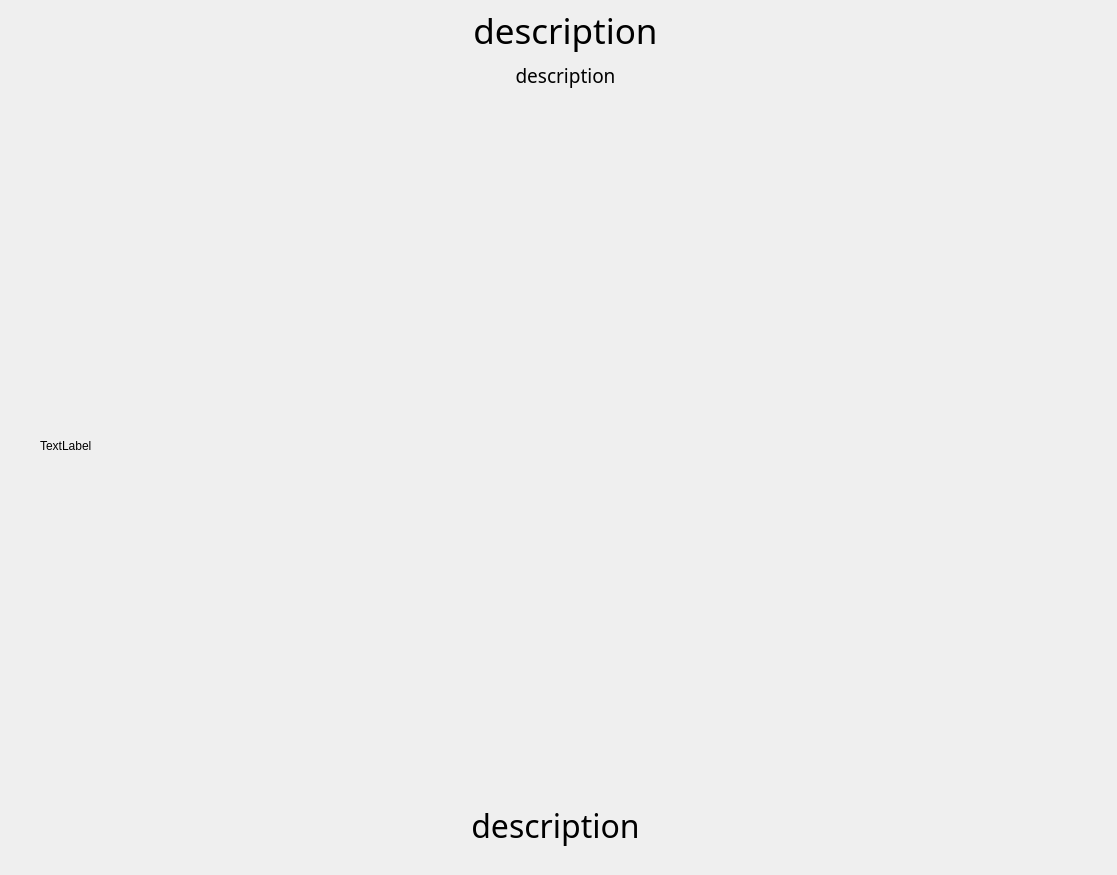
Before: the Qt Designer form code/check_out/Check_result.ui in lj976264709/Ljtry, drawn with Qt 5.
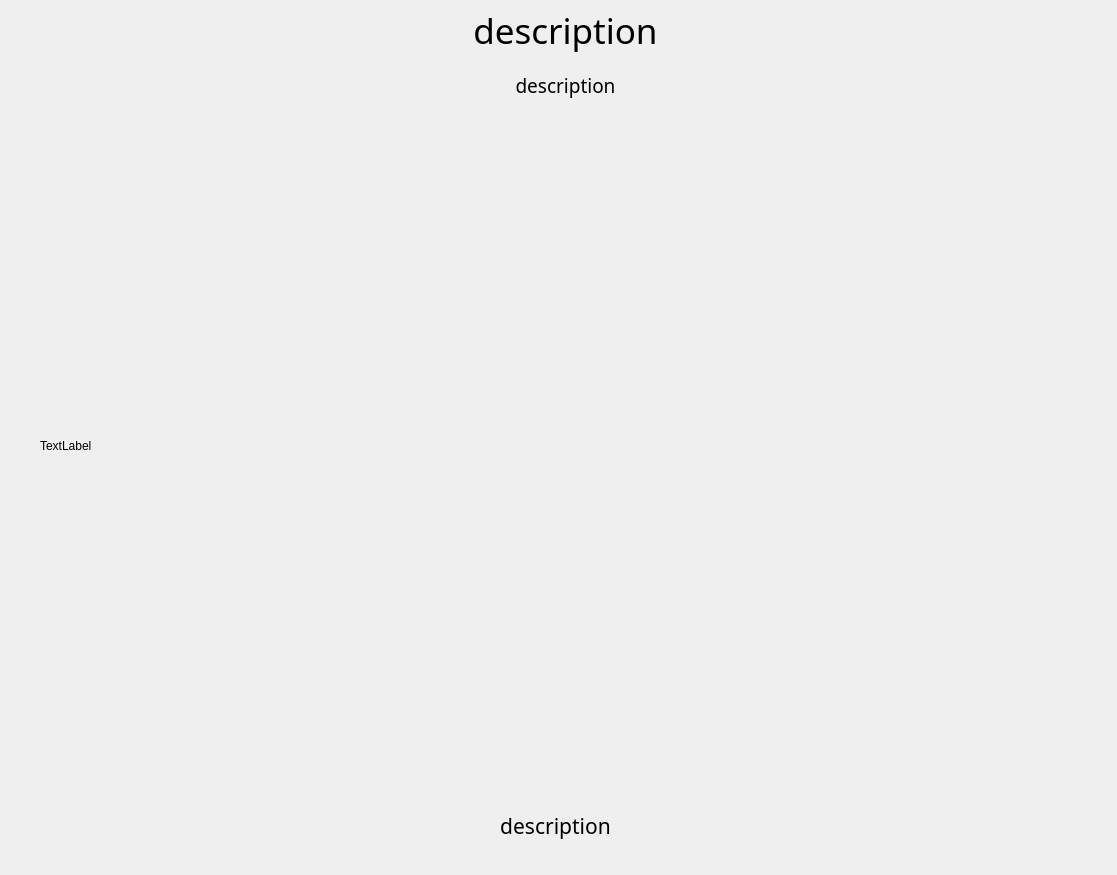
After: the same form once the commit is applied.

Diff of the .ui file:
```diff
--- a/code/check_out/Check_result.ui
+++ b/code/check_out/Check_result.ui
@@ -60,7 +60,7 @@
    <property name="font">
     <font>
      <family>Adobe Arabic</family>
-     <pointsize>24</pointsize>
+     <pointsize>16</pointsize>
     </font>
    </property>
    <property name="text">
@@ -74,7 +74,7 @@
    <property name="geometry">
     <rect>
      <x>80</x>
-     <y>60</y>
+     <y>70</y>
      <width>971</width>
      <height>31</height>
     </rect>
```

* * * * * * *

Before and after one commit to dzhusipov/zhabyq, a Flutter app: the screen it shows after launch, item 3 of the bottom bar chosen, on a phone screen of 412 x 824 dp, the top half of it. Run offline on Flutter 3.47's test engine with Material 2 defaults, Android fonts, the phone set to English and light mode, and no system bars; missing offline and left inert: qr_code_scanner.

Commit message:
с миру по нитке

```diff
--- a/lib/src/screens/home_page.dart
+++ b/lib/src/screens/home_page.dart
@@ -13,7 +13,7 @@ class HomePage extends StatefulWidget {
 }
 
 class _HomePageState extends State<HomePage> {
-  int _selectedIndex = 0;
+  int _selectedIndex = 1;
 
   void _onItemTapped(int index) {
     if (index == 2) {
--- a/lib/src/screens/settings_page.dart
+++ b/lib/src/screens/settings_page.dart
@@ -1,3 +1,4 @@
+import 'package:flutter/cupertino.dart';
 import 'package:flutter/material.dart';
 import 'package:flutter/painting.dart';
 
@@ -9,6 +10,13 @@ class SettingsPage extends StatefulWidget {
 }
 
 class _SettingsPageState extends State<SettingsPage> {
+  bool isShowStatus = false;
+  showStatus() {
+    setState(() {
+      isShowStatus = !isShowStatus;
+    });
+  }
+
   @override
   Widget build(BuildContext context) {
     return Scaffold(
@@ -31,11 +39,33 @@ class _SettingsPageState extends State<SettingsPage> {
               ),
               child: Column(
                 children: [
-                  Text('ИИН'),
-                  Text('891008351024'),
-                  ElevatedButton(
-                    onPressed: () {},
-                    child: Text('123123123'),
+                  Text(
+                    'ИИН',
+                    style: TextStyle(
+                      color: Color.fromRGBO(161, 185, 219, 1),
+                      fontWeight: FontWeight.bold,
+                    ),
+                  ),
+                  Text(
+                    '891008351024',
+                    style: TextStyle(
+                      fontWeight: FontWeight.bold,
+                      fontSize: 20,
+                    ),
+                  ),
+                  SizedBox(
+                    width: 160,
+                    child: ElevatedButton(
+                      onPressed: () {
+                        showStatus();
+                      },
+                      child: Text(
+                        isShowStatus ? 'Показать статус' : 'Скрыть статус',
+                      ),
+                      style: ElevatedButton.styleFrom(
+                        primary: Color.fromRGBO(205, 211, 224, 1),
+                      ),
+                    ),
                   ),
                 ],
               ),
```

* * * * * * *

Lines above that have "property": copy each of them.

* **Your solution**:
    <property name="font">
    </property>
    <property name="text">
    <property name="geometry">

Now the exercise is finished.